St. Louis Police also released security camera video that appears to show Powell stealing merchandise from the store, as well as the 911 call reporting his alleged thefts and police dispatch recordings from before and after officers shot Powell.
The officers exit their SUV, guns drawn. Powell moves toward the officers saying, “Shoot me. Shoot me. Shoot me now, motherfucker.” He then looks back over his shoulder at bystanders, including the person who recorded the video, then changes course before moving at the officers once more. Within seconds after arriving on the scene, officers fired a total of 12 shots before Powell fell to the sidewalk, motionless.
Police and independent witnesses say Powell was carrying a knife at the time of his death, and used it to threaten the officers who killed him. Officials initially said Powell approached officers with the knife brandished in an “overhand grip.” Video footage of the incident, however, does not clearly show a weapon in Powell’s hands.
In response to the shooting death of Powell, St. Louis Police Chief Sam Dotson told KMWU that his department is cognizant of the widespread criticism of police action in Ferguson, and believes greater transparency can help stem further turmoil.
“I don’t think any of us can deny that the tension not only in St. Louis but around the county and the world because of the activities in Ferguson over the last 10 or 12 days certainly has led to us making sure that we got this right and answered as many questions as we could as quickly as we can,” Dotson said.

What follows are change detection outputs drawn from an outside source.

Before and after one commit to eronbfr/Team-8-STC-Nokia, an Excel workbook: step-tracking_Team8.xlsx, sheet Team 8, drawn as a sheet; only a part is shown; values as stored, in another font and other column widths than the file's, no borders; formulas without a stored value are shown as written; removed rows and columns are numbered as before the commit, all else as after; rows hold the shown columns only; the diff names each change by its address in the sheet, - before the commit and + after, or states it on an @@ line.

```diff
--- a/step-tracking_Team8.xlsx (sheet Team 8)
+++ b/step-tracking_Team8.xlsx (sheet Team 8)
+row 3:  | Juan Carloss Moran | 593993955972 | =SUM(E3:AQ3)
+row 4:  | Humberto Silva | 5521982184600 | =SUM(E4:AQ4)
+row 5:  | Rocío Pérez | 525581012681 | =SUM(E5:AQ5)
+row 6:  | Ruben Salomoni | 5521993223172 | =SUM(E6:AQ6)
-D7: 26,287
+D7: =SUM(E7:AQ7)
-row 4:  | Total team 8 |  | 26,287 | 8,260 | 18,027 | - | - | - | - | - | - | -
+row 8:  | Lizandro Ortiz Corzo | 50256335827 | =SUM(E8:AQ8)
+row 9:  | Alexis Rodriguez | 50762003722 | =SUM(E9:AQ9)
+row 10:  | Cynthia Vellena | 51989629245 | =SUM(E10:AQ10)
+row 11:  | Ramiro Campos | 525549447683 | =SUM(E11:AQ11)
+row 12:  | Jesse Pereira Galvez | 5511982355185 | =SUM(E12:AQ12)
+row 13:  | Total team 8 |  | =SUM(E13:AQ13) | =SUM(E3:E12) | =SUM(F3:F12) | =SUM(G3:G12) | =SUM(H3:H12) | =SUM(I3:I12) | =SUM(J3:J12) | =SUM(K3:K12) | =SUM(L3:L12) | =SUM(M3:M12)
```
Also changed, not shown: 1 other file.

Despite Dotson’s efforts, reactions to the video on social media echo the anti-police sentiment that has consumed the events in Ferguson, with many criticizing the officers for failing to use non-lethal weapons against Powell.

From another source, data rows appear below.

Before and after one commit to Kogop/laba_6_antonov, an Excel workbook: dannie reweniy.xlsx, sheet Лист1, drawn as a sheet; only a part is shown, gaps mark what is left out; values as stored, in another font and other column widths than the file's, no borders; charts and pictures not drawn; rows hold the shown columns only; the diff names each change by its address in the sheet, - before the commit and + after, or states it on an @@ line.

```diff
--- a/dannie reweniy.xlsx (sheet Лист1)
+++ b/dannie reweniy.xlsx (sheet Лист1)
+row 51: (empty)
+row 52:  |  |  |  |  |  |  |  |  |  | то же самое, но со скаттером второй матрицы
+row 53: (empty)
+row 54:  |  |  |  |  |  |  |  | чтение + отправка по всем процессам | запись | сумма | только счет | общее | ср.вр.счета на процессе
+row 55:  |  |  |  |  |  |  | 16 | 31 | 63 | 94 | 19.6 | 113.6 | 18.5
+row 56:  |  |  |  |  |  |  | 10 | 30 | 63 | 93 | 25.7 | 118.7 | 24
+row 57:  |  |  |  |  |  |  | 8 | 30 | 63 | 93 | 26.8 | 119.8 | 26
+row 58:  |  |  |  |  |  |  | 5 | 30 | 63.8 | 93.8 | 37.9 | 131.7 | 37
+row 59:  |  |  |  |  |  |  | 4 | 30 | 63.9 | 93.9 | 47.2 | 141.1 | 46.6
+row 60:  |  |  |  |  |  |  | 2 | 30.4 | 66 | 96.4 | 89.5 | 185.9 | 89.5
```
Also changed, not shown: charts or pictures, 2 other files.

Wild animals are treated better than Kajieme Powell was. They get tranquilizer darts, keys, and prods.
— Nnnamdi Obodo (@yeahnnam21) August 21, 2014
Just saw the video of police shooting Powell like he was an animal. They got out with guns drawn ready to kill. Didn’t even think taser.

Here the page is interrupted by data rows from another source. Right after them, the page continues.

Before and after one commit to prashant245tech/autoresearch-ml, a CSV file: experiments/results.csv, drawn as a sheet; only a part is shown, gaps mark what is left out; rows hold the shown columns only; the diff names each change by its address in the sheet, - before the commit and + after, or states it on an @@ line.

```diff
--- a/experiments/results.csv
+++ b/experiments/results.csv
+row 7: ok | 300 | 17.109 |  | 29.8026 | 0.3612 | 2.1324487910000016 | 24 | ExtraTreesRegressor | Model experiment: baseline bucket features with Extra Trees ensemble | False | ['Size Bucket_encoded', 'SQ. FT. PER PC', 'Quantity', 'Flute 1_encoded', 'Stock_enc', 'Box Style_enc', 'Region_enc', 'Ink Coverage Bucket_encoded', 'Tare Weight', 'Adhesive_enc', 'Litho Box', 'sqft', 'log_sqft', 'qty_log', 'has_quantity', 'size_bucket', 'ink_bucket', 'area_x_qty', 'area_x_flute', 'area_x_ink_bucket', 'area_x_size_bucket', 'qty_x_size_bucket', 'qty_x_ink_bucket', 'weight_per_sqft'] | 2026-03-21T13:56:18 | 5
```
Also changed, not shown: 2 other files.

— Elizabeth (@Livingston442) August 21, 2014
watched the Kajieme Powell Shooting, that shit was uncalled for. there was no need to shoot that man. a taser would have worked just fine
— Siphiwo Nsibande (@S1ph1wo) August 21, 2014
— Phillip Kramer (@phillipkramer) August 21, 2014
They could have used a taser on Powell. Or those rubber bullets they used on Protesters. But no… they killed him. #Ferguson
— Angel Y. Currie (@AngelCurrieNC) August 21, 2014
In an interview with CNN’s Don Lemon and Chris Cuomo, Dotson argued that Tasers “aren’t 100 percent,” which could put police in greater danger.
“In a lethal situation,” he added, “they used lethal force.”
Photo via Ariane Middel/Flickr (CC BY 2.0)
Andrew Couts is the former editor of Layer 8, a section dedicated to the intersection of the Internet and the state—and the gaps in between. Prior to the Daily Dot, Couts served as features editor and features writer for Digital Trends, associate editor of TheWeek.com, and associate editor at Maxim magazine. When he’s not working, Couts can be found hiking with his German shepherds or blasting around on motorcycles.